New recycling tech to turn 6.5 million pieces of soft plastic into concrete

Image Credit: Replas @ReplasProducts

The project will be the largest-ever commercial application of the new Polyrock concrete technology.

Coles, in partnership with RMIT University, recycling organisation RED Group and mixed recycled plastic manufacturer Replas, will divert over 6.5 million pieces of soft plastic from landfills into ongoing supermarket development, the Australian retail giant announced earlier today.

Leveraging the new Polyrock concrete technology, plastic bags and soft plastic packaging recovered from the REDcycle program will be used as sustainable alternatives to aggregate minerals used in concrete.

Coles State Construction Manager Victoria Fiona Lloyd revealed that Coles collects roughly 30 million pieces of plastic monthly through the REDcycle program, “so there’s a huge opportunity to use Polyrock in other Coles developments or other construction projects.”

The Polyrock produced from this project will contribute to a Coles supermarket development at Cobblebank, Melbourne starting this week.

According to not-for-profit organisation Clean Up Australia, only 10 percent of the 3.5 million tonnes of soft plastic throw in the country are recycled yearly.

“We’re really proud of the work we’ve put in with REDGroup, Replas and RMIT to invest and develop this important sustainable technology designed to reduce our environmental impact,” said Lloyd.

The project, which will help repurpose more than 6.5 million pieces of soft plastic from landfills, demonstrates the technology’s potential to support a circular economy and future infrastructure projects.

“Replas has taken one of the most problematic plastics and turned it into a highly valuable, fit for purpose resource,” said Replas Managing Director Mark Jacobsen.

“We congratulate Coles for taking the steps towards a circular economy and for practicing sustainable procurement with Polyrok.”

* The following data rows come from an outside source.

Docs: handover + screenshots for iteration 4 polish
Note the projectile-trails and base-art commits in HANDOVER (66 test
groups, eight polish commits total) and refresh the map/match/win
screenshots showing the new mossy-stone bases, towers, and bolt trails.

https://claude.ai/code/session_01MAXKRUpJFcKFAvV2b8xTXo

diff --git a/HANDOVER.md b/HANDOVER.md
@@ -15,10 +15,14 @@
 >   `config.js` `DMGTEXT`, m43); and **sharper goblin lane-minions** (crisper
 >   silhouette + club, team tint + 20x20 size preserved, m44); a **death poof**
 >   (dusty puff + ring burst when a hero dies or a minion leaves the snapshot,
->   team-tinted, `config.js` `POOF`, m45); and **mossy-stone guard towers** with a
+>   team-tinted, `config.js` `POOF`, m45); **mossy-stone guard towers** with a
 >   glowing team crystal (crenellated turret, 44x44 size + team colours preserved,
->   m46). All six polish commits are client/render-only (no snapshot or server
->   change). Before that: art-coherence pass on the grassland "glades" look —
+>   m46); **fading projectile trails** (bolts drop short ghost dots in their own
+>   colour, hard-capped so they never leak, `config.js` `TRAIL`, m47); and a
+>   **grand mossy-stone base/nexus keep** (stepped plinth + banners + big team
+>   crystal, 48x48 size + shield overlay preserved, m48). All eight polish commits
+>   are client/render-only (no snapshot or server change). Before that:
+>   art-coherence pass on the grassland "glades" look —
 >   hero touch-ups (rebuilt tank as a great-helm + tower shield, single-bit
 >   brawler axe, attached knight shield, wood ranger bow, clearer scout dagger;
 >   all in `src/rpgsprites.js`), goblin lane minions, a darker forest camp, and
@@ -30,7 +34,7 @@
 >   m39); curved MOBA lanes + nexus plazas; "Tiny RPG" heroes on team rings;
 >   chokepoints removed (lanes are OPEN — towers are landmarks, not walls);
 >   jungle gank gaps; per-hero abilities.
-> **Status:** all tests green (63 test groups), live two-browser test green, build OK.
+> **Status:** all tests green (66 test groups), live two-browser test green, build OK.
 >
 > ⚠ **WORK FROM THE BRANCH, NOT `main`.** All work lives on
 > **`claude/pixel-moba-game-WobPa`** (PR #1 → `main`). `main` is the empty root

The REDrecycle program, which now collects an average of 121 tonnes, has collected more than 1.3 billion pieces of soft plastic from landfill since 2011.